■ **Directions for this task**: Out of the entries that follow, copy each line containing "recognition".

[Before-and-after change data]
☆ ☆ ☆

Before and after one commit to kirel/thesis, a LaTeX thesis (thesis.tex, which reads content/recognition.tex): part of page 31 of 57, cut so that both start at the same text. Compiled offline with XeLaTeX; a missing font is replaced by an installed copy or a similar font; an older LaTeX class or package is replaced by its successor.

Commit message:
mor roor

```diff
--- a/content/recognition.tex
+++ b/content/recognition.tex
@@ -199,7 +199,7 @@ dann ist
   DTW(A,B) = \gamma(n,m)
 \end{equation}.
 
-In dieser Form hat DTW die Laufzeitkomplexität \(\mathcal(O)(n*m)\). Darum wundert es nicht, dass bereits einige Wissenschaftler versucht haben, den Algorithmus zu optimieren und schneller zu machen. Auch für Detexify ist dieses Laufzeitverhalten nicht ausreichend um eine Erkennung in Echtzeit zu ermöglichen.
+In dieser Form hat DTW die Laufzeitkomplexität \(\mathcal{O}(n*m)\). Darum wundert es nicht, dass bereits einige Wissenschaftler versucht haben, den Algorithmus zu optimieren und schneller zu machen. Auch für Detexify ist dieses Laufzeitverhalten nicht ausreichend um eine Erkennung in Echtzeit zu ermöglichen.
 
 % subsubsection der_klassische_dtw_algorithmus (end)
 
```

☆ ☆ ☆

■ **Result for this task**:
Before and after one commit to kirel/thesis, a LaTeX thesis (thesis.tex, which reads content/recognition.tex): part of page 31 of 57, cut so that both start at the same text. Compiled offline with XeLaTeX; a missing font is replaced by an installed copy or a similar font; an older LaTeX class or package is replaced by its successor.
--- a/content/recognition.tex
+++ b/content/recognition.tex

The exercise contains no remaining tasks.